Data shown Block Start

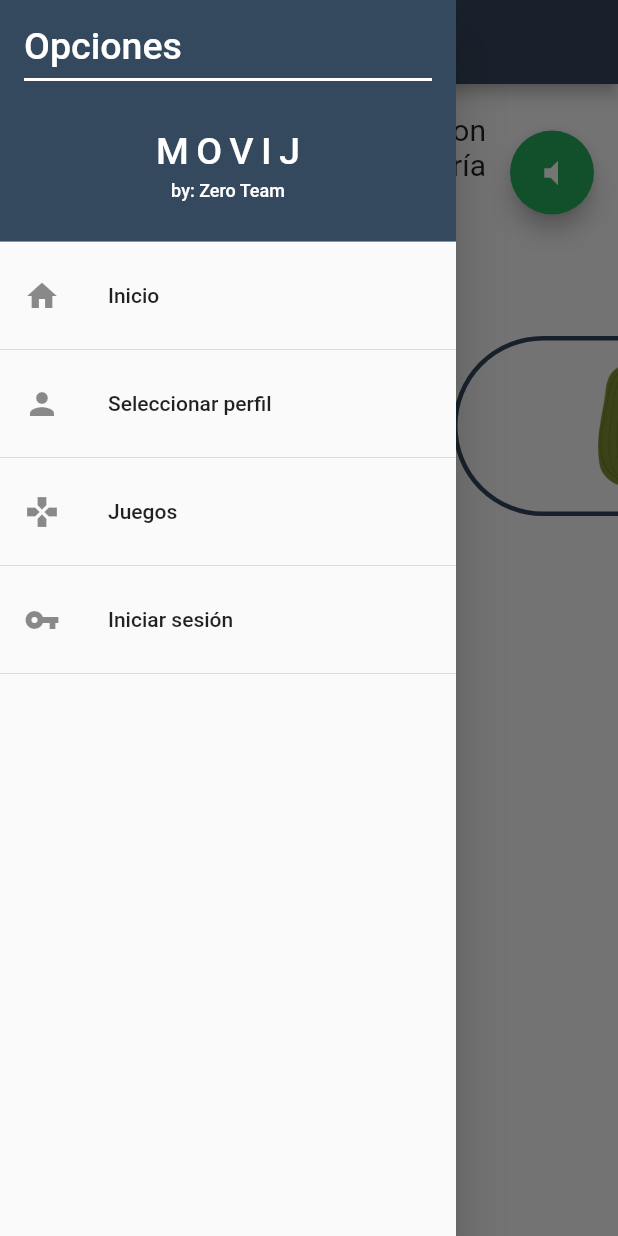
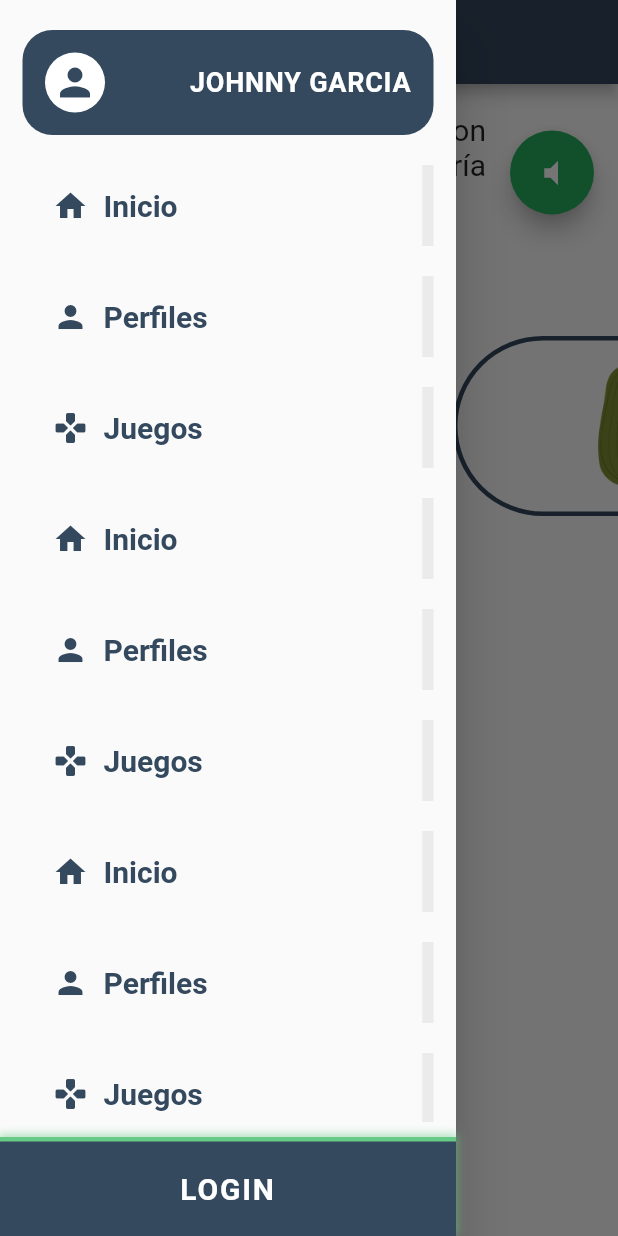
Before and after one commit to JohnnyGG98/app_movij, a Flutter app: the MenuClasificaPage screen opened by its route, with the side drawer open, on a phone screen of 412 x 824 dp. Run offline on Flutter 3.47's test engine with Material 2 defaults, Android fonts, the phone set to English and light mode, and no system bars; our stand-ins replace audioplayers, flutter_tts, shared_preferences; missing offline and left inert: flame; accounts and stored records are empty.

Commit message:
REFACTOR: New menu
Nuevo dise;o para el menu lateral,
Mejora de botones,
Creacion de modelos para especificar los items,
Agregando boton de creditos,

closes #8

```diff
--- /dev/null
+++ b/lib/models/button_menu_model.dart
@@ -0,0 +1,83 @@
+import 'package:flutter/material.dart';
+
+class ButtonMenuModel {
+  String label;
+  String page;
+  IconData icon;
+
+  ButtonMenuModel({
+    @required this.label,
+    @required this.page,
+    @required this.icon,
+  });
+
+  /// Devolvemos si el button tiene ruta
+  /// Si no tiene ruta se debe usar una funcion
+  get haveRoute {
+    return page != '';
+  }
+}
+
+List<ButtonMenuModel> buttonsMenu = [
+  ButtonMenuModel(
+    label: 'Inicio',
+    page: '/',
+    icon: Icons.home,
+  ),
+  ButtonMenuModel(
+    label: 'Perfiles',
+    page: 'seleccionarPerfil',
+    icon: Icons.person,
+  ),
+  ButtonMenuModel(
+    label: 'Juegos',
+    page: 'menuJuego',
+    icon: Icons.gamepad_rounded,
+  ),
+  // BORRAR ABAJO
+  ButtonMenuModel(
+    label: 'Inicio',
+    page: '/',
+    icon: Icons.home,
+  ),
+  ButtonMenuModel(
+    label: 'Perfiles',
+    page: 'seleccionarPerfil',
+    icon: Icons.person,
+  ),
+  ButtonMenuModel(
+    label: 'Juegos',
+    page: 'menuJuego',
+    icon: Icons.gamepad_rounded,
+  ),
+  ButtonMenuModel(
+    label: 'Inicio',
+    page: '/',
+    icon: Icons.home,
+  ),
+  ButtonMenuModel(
+    label: 'Perfiles',
+    page: 'seleccionarPerfil',
+    icon: Icons.person,
+  ),
+  ButtonMenuModel(
+    label: 'Juegos',
+    page: 'menuJuego',
+    icon: Icons.gamepad_rounded,
+  ),
+  ButtonMenuModel(
+    label: 'Inicio',
+    page: '/',
+    icon: Icons.home,
+  ),
+  ButtonMenuModel(
+    label: 'Perfiles',
+    page: 'seleccionarPerfil',
+    icon: Icons.person,
+  ),
+  ButtonMenuModel(
+    label: 'Juegos',
+    page: 'menuJuego',
+    icon: Icons.gamepad_rounded,
+  ),
+];
--- a/lib/templates/menu_lateral.dart
+++ b/lib/templates/menu_lateral.dart
@@ -1,71 +1,111 @@
-import 'package:app_movij/C/colors.dart';
-import 'package:app_movij/templates/copy.dart';
+import 'package:app_movij/models/button_menu_model.dart';
+import 'package:app_movij/templates/widgets/menu_bottom_button.dart';
+import 'package:app_movij/templates/widgets/menu_credits.dart';
+import 'package:app_movij/templates/widgets/menu_option.dart';
 import 'package:flutter/material.dart';
 
 class MenuLateral extends StatelessWidget {
   @override
   Widget build(BuildContext context) {
+    // TODO: Funcion para comprobar que el usuario este loguead
+    final isLoged = false;
     return Drawer(
-      child: ListView(
-        padding: EdgeInsets.zero,
-        children: <Widget>[
-          DrawerHeader(
-            child: Container(
+      child: Column(
+        children: [
+          Expanded(
+            child: _getBody(),
+          ),
+          isLoged ? _getSalirButton() : _getLoginButton(),
+        ],
+      ),
+    );
+  }
+
+  Widget _getBody() {
+    return Container(
+      padding: EdgeInsets.symmetric(
+        vertical: 10,
+        horizontal: 15,
+      ),
       child: Column(
         crossAxisAlignment: CrossAxisAlignment.start,
-                children: <Widget>[
-                  Text(
-                    'Opciones',
-                    style: TextStyle(fontSize: 25.0, color: Colors.white),
+        children: [
+          SafeArea(
+            child: _getUser(),
           ),
-                  Divider(
-                    color: Colors.white,
-                    thickness: 2,
-                  ),
+          SizedBox(height: 10),
           Expanded(
-                    child: Container(
-                      padding: EdgeInsets.only(top: 25),
-                      width: double.infinity,
-                      child: getCopy(Colors.white),
+            child: ListView(
+              physics: const BouncingScrollPhysics(),
+              children: [
+                ...buttonsMenu
+                    .map((button) => MenuOption(model: button))
+                    .toList(),
+                SizedBox(height: 10),
+                MenuCredits(),
+                SizedBox(height: 20),
+              ],
             ),
           ),
         ],
       ),
+    );
+  }
+
+  Widget _getUser() {
+    return Container(
+      margin: EdgeInsets.symmetric(vertical: 10),
+      padding: EdgeInsets.all(15),
+      decoration: BoxDecoration(
+        color: Color(0xFF34495E),
+        borderRadius: BorderRadius.all(Radius.circular(20)),
       ),
-            decoration: BoxDecoration(color: PRIMARY_COLOR),
+      child: Row(
+        mainAxisAlignment: MainAxisAlignment.spaceBetween,
+        children: [
+          Container(
+            padding: EdgeInsets.all(5),
+            decoration: BoxDecoration(
+              color: Colors.white,
+              shape: BoxShape.circle,
             ),
-          ListTile(
-            leading: Icon(Icons.home),
-            title: Text('Inicio'),
-            onTap: () {
-              Navigator.of(context).pushReplacementNamed('/');
-            },
+            child: Icon(
+              Icons.person,
+              color: Color(0xFF34495E),
+              size: 30,
             ),
-          Divider(),
-          ListTile(
-            leading: Icon(Icons.person),
-            title: Text('Seleccionar perfil'),
-            onTap: () {
-              Navigator.of(context).pushReplacementNamed('seleccionarPerfil');
-            },
           ),
-          Divider(),
-          ListTile(
-            leading: Icon(Icons.gamepad),
-            title: Text('Juegos'),
-            onTap: () {
-              Navigator.of(context).pushReplacementNamed('menuJuego');
-            },
+          Text(
+            'Johnny Garcia'.toUpperCase(),
+            style: TextStyle(
+              color: Colors.white,
+              fontWeight: FontWeight.w700,
+              fontSize: 18,
+              letterSpacing: 0.5,
             ),
-          Divider(),
-          ListTile(
-            leading: Icon(Icons.vpn_key),
-            title: Text('Iniciar sesión'),
-            onTap: () {},
           ),
-          Divider(),
         ],
       ),
     );
   }
+
+  Widget _getSalirButton() {
+    return MenuBottomButton(
+      // primary: Color(0xFFCB4041),
+      primary: Color(0xFF34495E),
+      shadow: Color(0xFFE75454),
+      label: 'Salir',
+      onTap: () {},
+    );
   }
+
+  Widget _getLoginButton() {
+    return MenuBottomButton(
+      // primary: Color(0xFF00BE4C),
+      primary: Color(0xFF34495E),
+      shadow: Color(0xFF68CA87),
+      label: 'Login',
+      onTap: () {},
+    );
+  }
+}
--- /dev/null
+++ b/lib/templates/widgets/menu_bottom_button.dart
@@ -0,0 +1,51 @@
+import 'package:flutter/material.dart';
+
+class MenuBottomButton extends StatelessWidget {
+  final Color primary;
+  final Color shadow;
+  final String label;
+  final Function onTap;
+
+  const MenuBottomButton({
+    Key key,
+    @required this.primary,
+    @required this.shadow,
+    @required this.label,
+    @required this.onTap,
+  }) : super(key: key);
+
+  @override
+  Widget build(BuildContext context) {
+    return Container(
+      width: double.infinity,
+      decoration: BoxDecoration(
+        color: this.primary,
+        border: Border(
+          top: BorderSide(
+            color: this.shadow,
+            width: 3,
+          ),
+        ),
+        boxShadow: <BoxShadow>[
+          BoxShadow(
+            color: this.shadow.withOpacity(0.5),
+            spreadRadius: 1,
+            blurRadius: 4,
+            offset: Offset(0, -1),
+          )
+        ],
+      ),
+      padding: const EdgeInsets.all(20),
+      child: Text(
+        this.label.toUpperCase(),
+        style: TextStyle(
+          color: Colors.white,
+          fontSize: 20,
+          fontWeight: FontWeight.bold,
+          letterSpacing: 1.2,
+        ),
+        textAlign: TextAlign.center,
+      ),
+    );
+  }
+}
--- /dev/null
+++ b/lib/templates/widgets/menu_credits.dart
@@ -0,0 +1,43 @@
+import 'package:flutter/material.dart';
+
+class MenuCredits extends StatelessWidget {
+  @override
+  Widget build(BuildContext context) {
+    return Container(
+      padding: EdgeInsets.all(20),
+      margin: EdgeInsets.symmetric(horizontal: 15),
+      decoration: BoxDecoration(
+        borderRadius: BorderRadius.circular(15),
+        color: Colors.white,
+        boxShadow: [
+          BoxShadow(
+            color: Color(0xFF34495E),
+            spreadRadius: 1.5,
+            offset: Offset(-5, 4),
+          )
+        ],
+      ),
+      child: Column(
+        children: [
+          Text(
+            'MOVIJ',
+            textAlign: TextAlign.center,
+            style: TextStyle(
+              fontSize: 20,
+              fontWeight: FontWeight.w500,
+              color: Color(0xFF34495E),
+            ),
+          ),
+          SizedBox(height: 7.5),
+          Text(
+            'by: Zero Team',
+            textAlign: TextAlign.center,
+            style: TextStyle(
+              color: Color(0xFF34495E),
+            ),
+          ),
+        ],
+      ),
+    );
+  }
+}
--- /dev/null
+++ b/lib/templates/widgets/menu_option.dart
@@ -0,0 +1,72 @@
+import 'package:app_movij/models/button_menu_model.dart';
+import 'package:flutter/material.dart';
+
+class MenuOption extends StatelessWidget {
+  final ButtonMenuModel model;
+
+  const MenuOption({
+    Key key,
+    @required this.model,
+  }) : super(key: key);
+
+  @override
+  Widget build(BuildContext context) {
+    final String route = ModalRoute.of(context).settings.name;
+    final bool isActualPage = route == model.page;
+
+    return GestureDetector(
+      child: Container(
+        margin: EdgeInsets.only(bottom: 20),
+        width: double.infinity,
+        padding: EdgeInsets.symmetric(
+          horizontal: 20,
+          vertical: 15,
+        ),
+        decoration: BoxDecoration(
+          border: Border(
+            right: BorderSide(
+              color: Color(0xFFECEBEB),
+              width: 7.5,
+            ),
+          ),
+        ),
+        child: Row(
+          children: [
+            Icon(
+              model.icon,
+              color: Color(0xFF34495E),
+            ),
+            SizedBox(width: 10),
+            Text(
+              model.label,
+              style: TextStyle(
+                color: Color(0xFF34495E),
+                fontSize: 20,
+                fontWeight: FontWeight.bold,
+              ),
+            ),
+            if (isActualPage) ...[
+              Spacer(),
+              Container(
+                width: 15,
+                height: 15,
+                decoration: BoxDecoration(
+                  color: Color(0xFF34495E),
+                  shape: BoxShape.circle,
+                ),
+              ),
+            ]
+          ],
+        ),
+      ),
+      onTap: () {
+        // Si es la pagina actual solo hacemos un pop
+        if (isActualPage) {
+          Navigator.of(context).pop();
+        } else {
+          Navigator.of(context).pushReplacementNamed(model.page);
+        }
+      },
+    );
+  }
+}
```
Lines whose indentation alone changed are shown as unchanged.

Data shown Block End

**Exercise brief**
The required answer is each line of the entries containing the string "EdgeInsets".

**Response to the task**
-        padding: EdgeInsets.zero,
+      padding: EdgeInsets.symmetric(
-                      padding: EdgeInsets.only(top: 25),
+      margin: EdgeInsets.symmetric(vertical: 10),
+      padding: EdgeInsets.all(15),
+            padding: EdgeInsets.all(5),
+      padding: const EdgeInsets.all(20),
+      padding: EdgeInsets.all(20),
+      margin: EdgeInsets.symmetric(horizontal: 15),
+        margin: EdgeInsets.only(bottom: 20),
+        padding: EdgeInsets.symmetric(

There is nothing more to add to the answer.